Must be bewildering for anyone not native-born, trying to keep up with the appearance of American coinage.

I am all for variety on coinage and I recognize that American coins have been quite boring for most of our lifetimes.

But is this overkill? And do we risk turning our coinage into the grown-up equivalent of baseball or Pokemon cards, mere tokens without the dignity that a nation's coinage should possess?

Heft an old Eisenhower dollar sometime. Now that is a coin!

I'd like to see them put gold and silver back into the alloy. Make our coins be intrisically worth something again, not mere shiny disks of tin and zinc dependent for their worth upon an ever more shaky national economy.

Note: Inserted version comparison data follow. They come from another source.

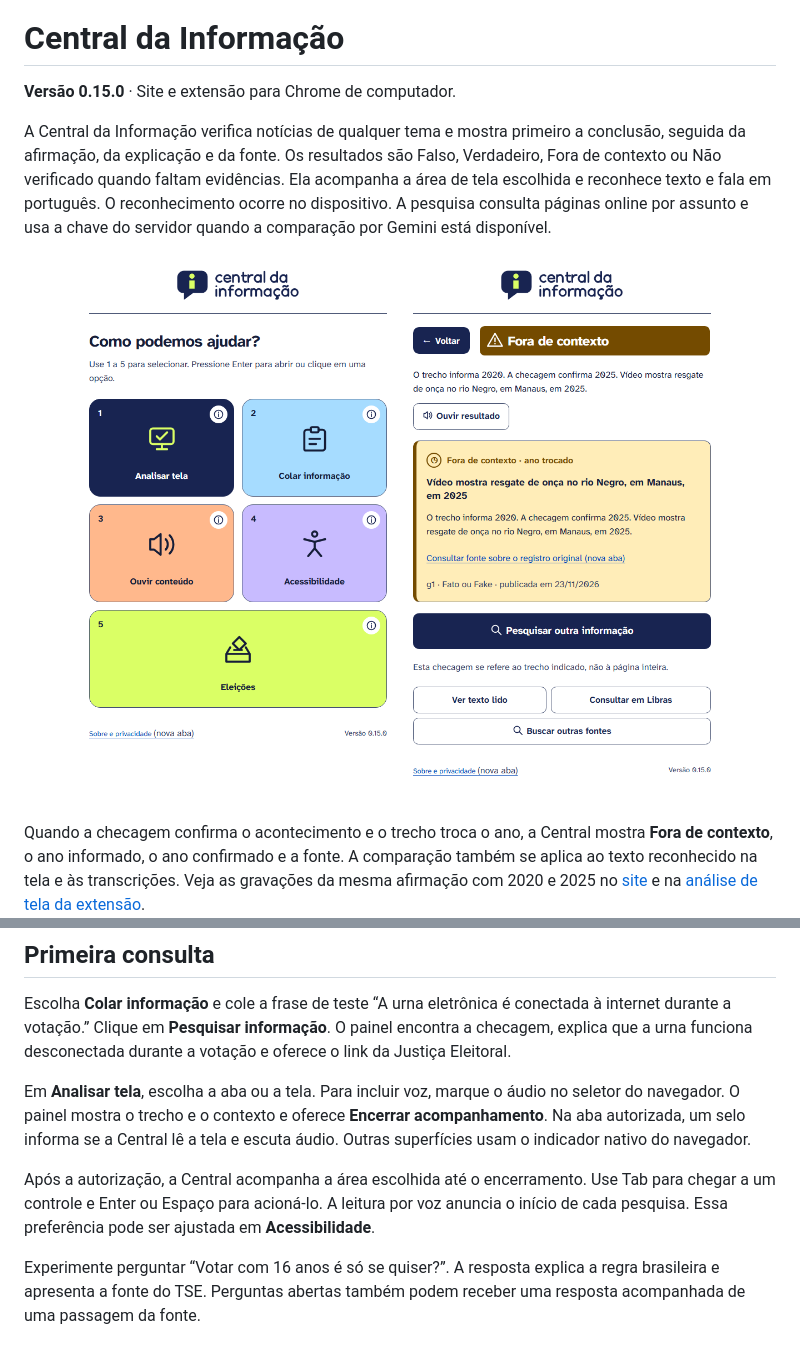
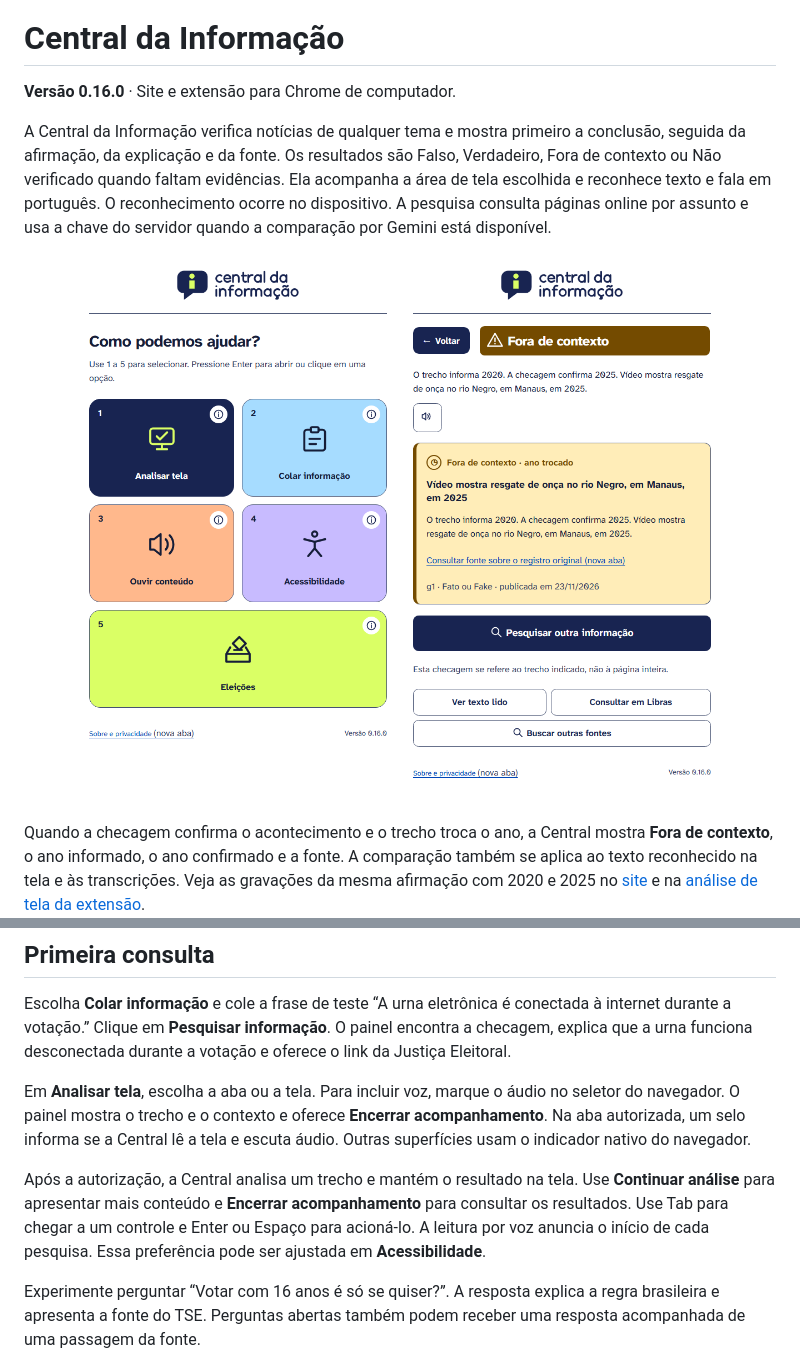
Before and after one commit to Gabriel-Oliveira-Prado/Tesselas-Central-da-Informacao, a Markdown page: README.md, 2 parts joined by grey strips. Rendered like a GitHub page; pictures changed too: docs/checagem.png, docs/inicio.png.

Commit message:
Preserva o resultado do trecho e permite continuar a análise

```diff
--- a/README.md
+++ b/README.md
@@ -2,7 +2,7 @@
 
 # Central da Informação
 
-**Versão 0.15.0** · Site e extensão para Chrome de computador.
+**Versão 0.16.0** · Site e extensão para Chrome de computador.
 
 A Central da Informação verifica notícias de qualquer tema e mostra primeiro a conclusão, seguida da afirmação, da explicação e da fonte. Os resultados são Falso, Verdadeiro, Fora de contexto ou Não verificado quando faltam evidências. Ela acompanha a área de tela escolhida e reconhece texto e fala em português. O reconhecimento ocorre no dispositivo. A pesquisa consulta páginas online por assunto e usa a chave do servidor quando a comparação por Gemini está disponível.
 
@@ -49,7 +49,7 @@ Escolha **Colar informação** e cole a frase de teste “A urna eletrônica é
 
 Em **Analisar tela**, escolha a aba ou a tela. Para incluir voz, marque o áudio no seletor do navegador. O painel mostra o trecho e o contexto e oferece **Encerrar acompanhamento**. Na aba autorizada, um selo informa se a Central lê a tela e escuta áudio. Outras superfícies usam o indicador nativo do navegador.
 
-Após a autorização, a Central acompanha a área escolhida até o encerramento. Use Tab para chegar a um controle e Enter ou Espaço para acioná-lo. A leitura por voz anuncia o início de cada pesquisa. Essa preferência pode ser ajustada em **Acessibilidade**.
+Após a autorização, a Central analisa um trecho e mantém o resultado na tela. Use **Continuar análise** para apresentar mais conteúdo e **Encerrar acompanhamento** para consultar os resultados. Use Tab para chegar a um controle e Enter ou Espaço para acioná-lo. A leitura por voz anuncia o início de cada pesquisa. Essa preferência pode ser ajustada em **Acessibilidade**.
 
 Experimente perguntar “Votar com 16 anos é só se quiser?”. A resposta explica a regra brasileira e apresenta a fonte do TSE. Perguntas abertas também podem receber uma resposta acompanhada de uma passagem da fonte.
 
```
Also changed, not shown: 16 other files.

A lot of people may be filling up pickle jars with these fancy new designs. It's fine for fun but as an economic investment, don't believe the hype.

Friday, April 3, 2009

Across the wet wastes,
steaming in the hot morning sun,
God moves.

Something stirs,
ripple laps the lip of mud
wind walks on water.

Across the soft, moist deltas,
beyond the narrow line of willows,
and the flat, brown plains

a green garden rises
thick with trees
tangled in vines
hazy in the heat

Voice murmurs song of creation
Voice of authority.
mayim, shamayim, behemoth
let it be.

Man stands
Man, pitiful thing
Naked in the sun
Naked in the wind.

His eyes see
“Flesh of my flesh.”
Yet more.

“Bone of my bone.”
“My help meet.”
Ends the Creation Song
With Her.

Thought for the Day

A responsible person does not take on more than She or he can handle.

Thursday, April 2, 2009

I will not buy cypress mulch

The tragic genius of man is that if he works at it hard enough, he can find a way to exploit just about anything.

How about an ugly, inedible sea mollusc? Well, turns out the cuttlefish makes a great toy for caged birds. A root that forks like the legs of a man? Medically useless, but try telling that to superstitious people who pay dearly for ginseng. Horseshoe crabs? Scientists drain their blood for research.

Somebody recently discovered that the great sentinels of our southern swamps, cypress trees, make a long-lasting, pest-resistant garden mulch. And the saws are now cutting them, fast and furious, to sprinkle upon the suburbs of America.

That is a sad and sorry fate for such a special tree, arborial neighbor to the 'gator and cottonmouth, the eagle and the muskrat.

I will not buy cypress mulch. I will not be as those who tore down the buildings of Rome for cobblestones and doorstops. I will not spread the shattered shavings of this wild wonder upon my petunias.


I don't hate this guy. I wish I WAS this guy.

In a certain year of the 20th century,the same year, two babies were born. One was me, an obscure guy who barely makes the mortgage payment. The other was this guy:

"At the age of 14, EDGE's president and CEO, Jeff Thompson, began EDGE Tech Corp with $2,500 he had saved from a newspaper route in Ada, Okla. With a fascination for the technology market, he began buying and selling computer parts in the Dallas Morning News. Today, EDGE is one of the largest and most respected companies in its industry."

"EDGE Tech Corp, an ISO 9001:2000-certified company founded in 1986, is a leading supplier of computer memory upgrades, portable computing products, storage devices, and other experience-enhancing technology solutions."

In 1986, I was dreaming of only one thing, Girls, and the only technology in my field of interest was a portable radio that I got for Christmas.

I feel SOOHH pathetic!